Flood frequency analysis typically assumes that annual floods arise from a single distribution and are independent. However, there is significant evidence for the existence of persistent climate modes. Timescales associated with climate variability range from inter-annual through to longer, multi-decadal time scales. In the case of the Australian climate, previous studies of the Indian and Pacific Oceans have indicated marked multi-decadal variability in both mean Sea Surface Temperatures (SST) and typical circulation patterns. In this light, data from 40 stream gauges around New South Wales are examined to determine whether flood frequency data are indeed independent and distributed identically. Given likely correlation in flood records between gauges, an assessment of the regional significance of observed changes in flood frequency is required. To achieve this, flood observations are aggregated in to a regional index. A simple non-parametric test is then employed to identify the timing and magnitude of any change in mean annual flood. Finally, it is shown that the identified change in flood frequency corresponds directly to an observed shift in SST and mean circulation. These results demonstrate the role of natural variability in climate parameters and the need for an improved conceptual framework for flood frequency estimation.

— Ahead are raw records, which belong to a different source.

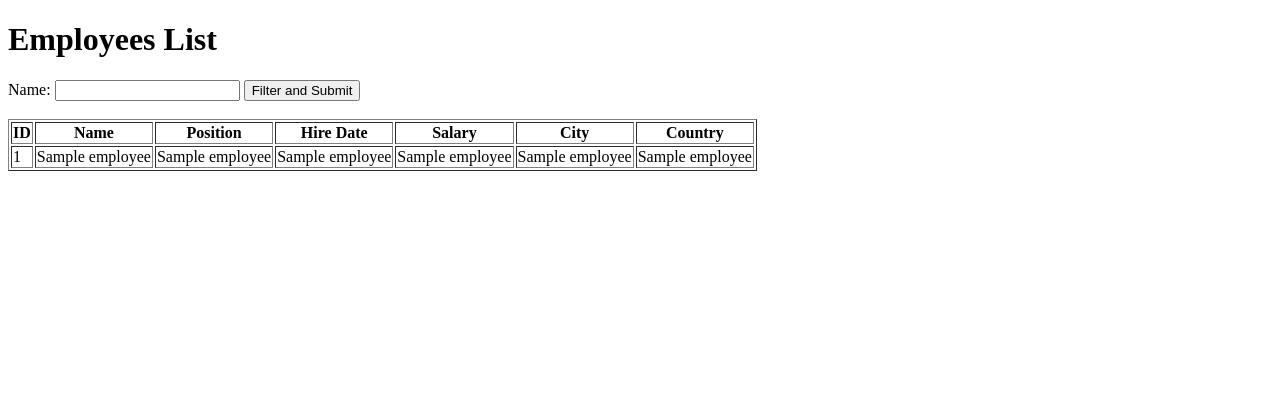
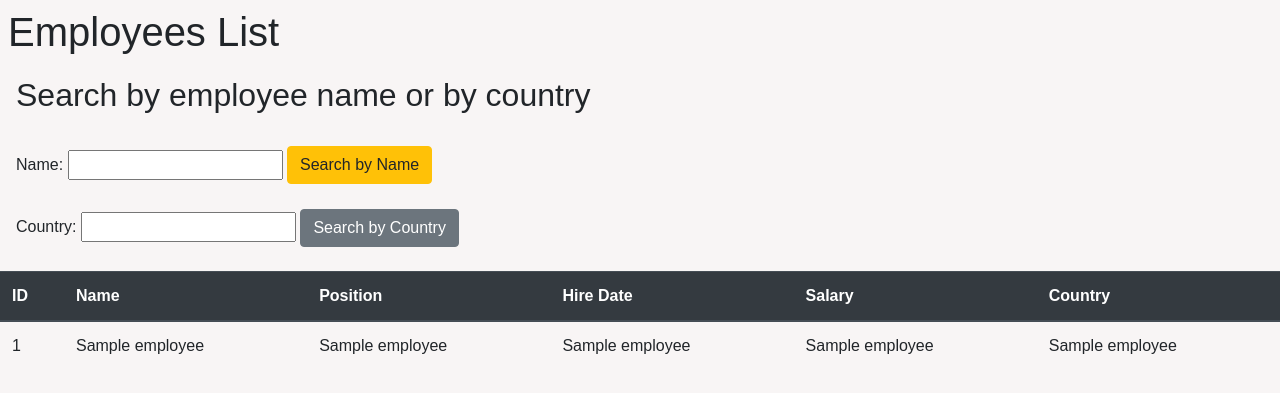
Before and after one commit to AlexKomaha/company_employees, a Flask app: template templates/index.html in a window 1280 px wide. Shown: the top 393 px of the page. Run offline with Flask 3, Linux system fonts and the light colour scheme; the template is opened without the code that fills it: most values are stand-ins (such as "Sample title", 1, 10 or a date in 2020); some libraries are stand-ins or nearby versions.

Commit message:
Added search by country and bootstrap

```diff
--- a/app.py
+++ b/app.py
@@ -21,7 +21,7 @@ def close_connection(exception):
 def index():
     conn = get_db()
     conn_cursor = conn.cursor()
-    conn_cursor.execute("SELECT id, name, position, hire_date, salary, city, country FROM employees")
+    conn_cursor.execute("SELECT id, name, position, hire_date, salary, country FROM employees")
     employees_data = conn_cursor.fetchall()
     conn.close()
 
@@ -29,17 +29,23 @@ def index():
 
 @app.route("/selected_employees", methods=["POST"])
 def selected_employees():
-    selected_employee_names = request.form.getlist("name")
-    print("Selected employee names:", selected_employee_names)
+    search_name = request.form.get("name")
+    search_country = request.form.get("country")
 
     conn = get_db()
     conn_cursor = conn.cursor()
 
-    selected_employees_data = []
-    for employee_name in selected_employee_names:
-        conn_cursor.execute("SELECT id, name, position, hire_date, salary, city, country FROM employees WHERE name = ?", (employee_name,))
-        selected_employee_data = conn_cursor.fetchone()
-        selected_employees_data.append(selected_employee_data)
+    if search_name:
+        conn_cursor.execute("SELECT id, name, position, hire_date, salary, country FROM employees WHERE name LIKE ?", ('%' + search_name + '%',))
+        print("Selected employee name:", search_name)
+    elif search_country:
+        conn_cursor.execute("SELECT id, name, position, hire_date, salary, country FROM employees WHERE country LIKE ?", ('%' + search_country + '%',))
+        print("Selected country name:", search_country)
+    else:
+        selected_employees_data = []
+        conn.close()
+        return render_template("selected_employees.html", selected_employees = selected_employees_data)
+    selected_employees_data = conn_cursor.fetchall()
     conn.close()
 
     return render_template("selected_employees.html", selected_employees=selected_employees_data)
--- /dev/null
+++ b/static/style.css
@@ -0,0 +1,11 @@
+body {
+    margin: 0;
+    padding: 0;
+    font-family: Arial, Helvetica, sans-serif;
+    background-color: #f8f5f5;
+}
+
+.container {
+    margin-top: 20px;
+    margin-left: 1px;
+}
--- a/templates/index.html
+++ b/templates/index.html
@@ -1,32 +1,39 @@
 <!DOCTYPE html>
 <html>
-
 <head>
     <meta charset="UTF-8">
     <meta name="viewport" content="width=device-width, initial-scale=1.0">
+    <link href="https://maxcdn.bootstrapcdn.com/bootstrap/4.5.2/css/bootstrap.min.css" rel="stylesheet">
+    <link rel="stylesheet" href="static/style.css">
     <title>Employees Search</title>
 </head>
-
 <body>
-    <h1>Employees List</h1>
-
+    <h1 class="mt-2 ml-2">Employees List</h1>
+    <div class="container">
+    <h2>Search by employee name or by country</h2>
+    <br>
         <!-- Get and filter employees//-->
         <form action="/selected_employees" method="post">
             <label for="name">Name:</label>
             <input type="text" name="name" id="name">
-            <button type="submit">Filter and Submit</button>
+            <button type="submit" class="btn btn-warning">Search by Name</button>
+            <br>
+            <br>
+            <label for="country">Country:</label>
+            <input type="text" name="country" id="country">
+            <button type="submit" class="btn btn-secondary">Search by Country</button>
         </form>
+        </div>
 <br>
     <!-- Display the employees -->
-    <table border="1">
-        <thead>
+    <table class="table">
+        <thead class="thead-dark">
             <tr>
                 <th>ID</th>
                 <th>Name</th>
                 <th>Position</th>
                 <th>Hire Date</th>
                 <th>Salary</th>
-                <th>City</th>
                 <th>Country</th>
             </tr>
         </thead>
@@ -39,11 +46,9 @@
                     <td>{{ employee[3] }}</td>
                     <td>{{ employee[4] }}</td>
                     <td>{{ employee[5] }}</td>
-                    <td>{{ employee[6] }}</td>
                 </tr>
             {% endfor %}
         </tbody>
     </table>
 </body>
-
 </html>
```
Also changed, not shown: database_setup.py (+2 -7 lines), templates/selected_employees.html (+4 -6 lines), employees.db, 1 other file.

|Number of pages||6|
|Journal||Hydrology and Earth System Sciences|
|Publication status||Published - 3 Apr 2002|